(Before-and-after change records)
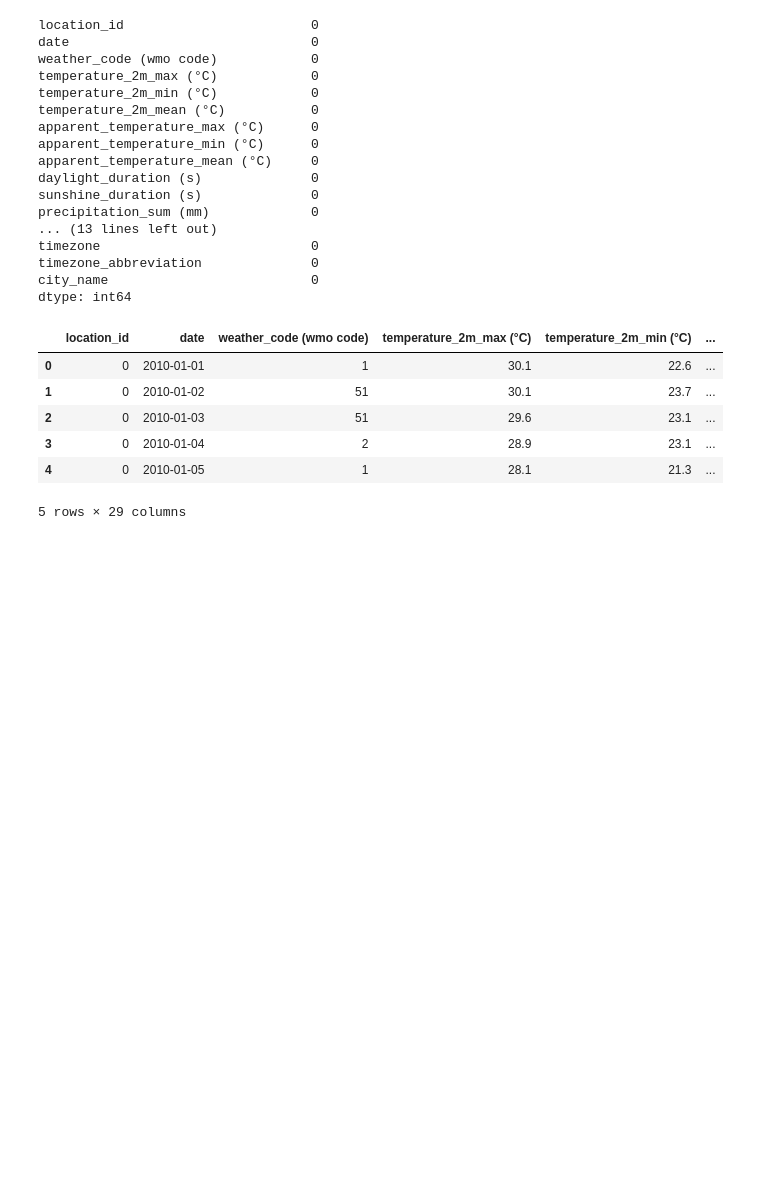
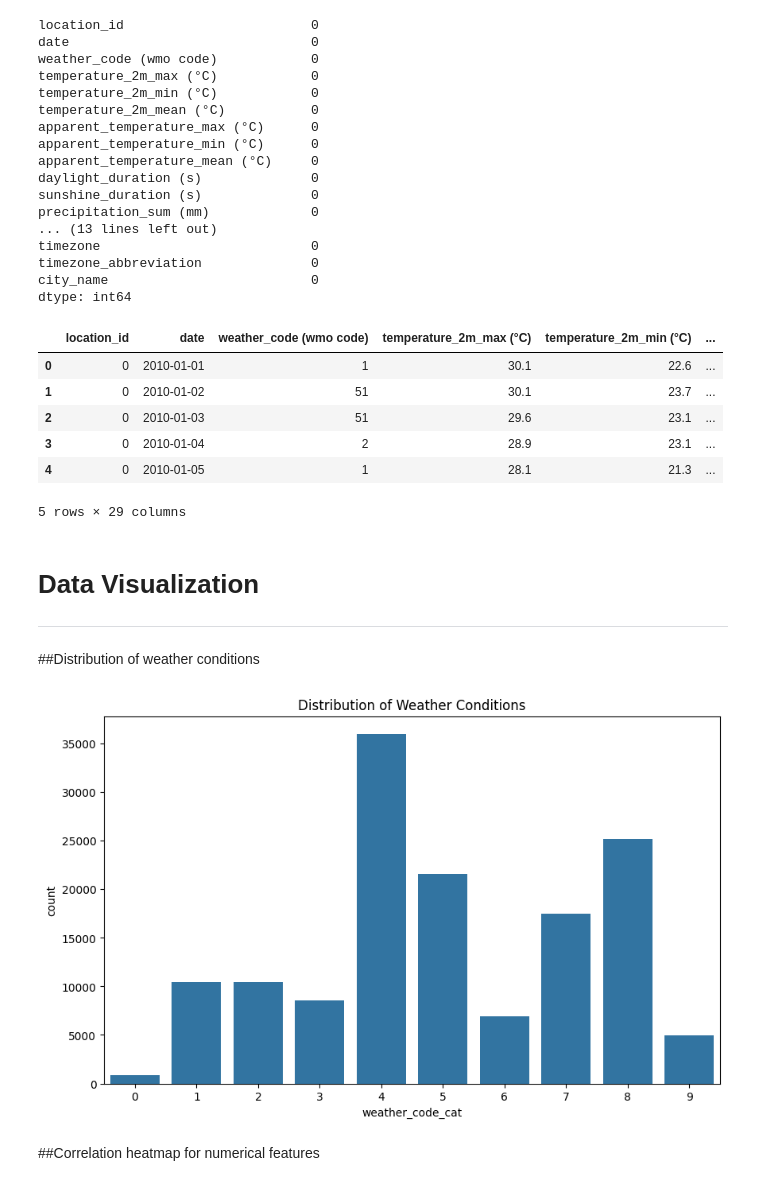
Before and after one commit to IT21271182/Deep-Learning-Project, a Jupyter notebook: IT21306754.ipynb, the cells around one changed output. Drawn from its saved outputs; the diff is of its cells as text; code cells hidden in the pictures; blank space fills up the shorter version.

Commit message:
data visualization

```diff
--- a/IT21306754.ipynb
+++ b/IT21306754.ipynb
@@ -65,3 +65,19 @@ cleaned_data.head()
 | 3 | 0 | 2010-01-04 | 2 | 28.9 | 23.1 | ... |
 | 4 | 0 | 2010-01-05 | 1 | 28.1 | 21.3 | ... |
 5 rows × 29 columns
+# %% [markdown]
+# **Data Visualization**
+
+---
+# %% [markdown]
+##Distribution of weather conditions
+# %%
+#countplot
+plt.figure(figsize=(10, 6))
+sns.countplot(x='weather_code_cat', data=cleaned_data)
+plt.title('Distribution of Weather Conditions')
+plt.show()
+# %% [output]
+[figure, added]
+# %% [markdown]
+##Correlation heatmap for numerical features
```
Also changed, not shown: parts of 4 cells of this notebook.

## Exercise
Supply only the number of lines above in which "changed" occurs.

## Response to this exercise
2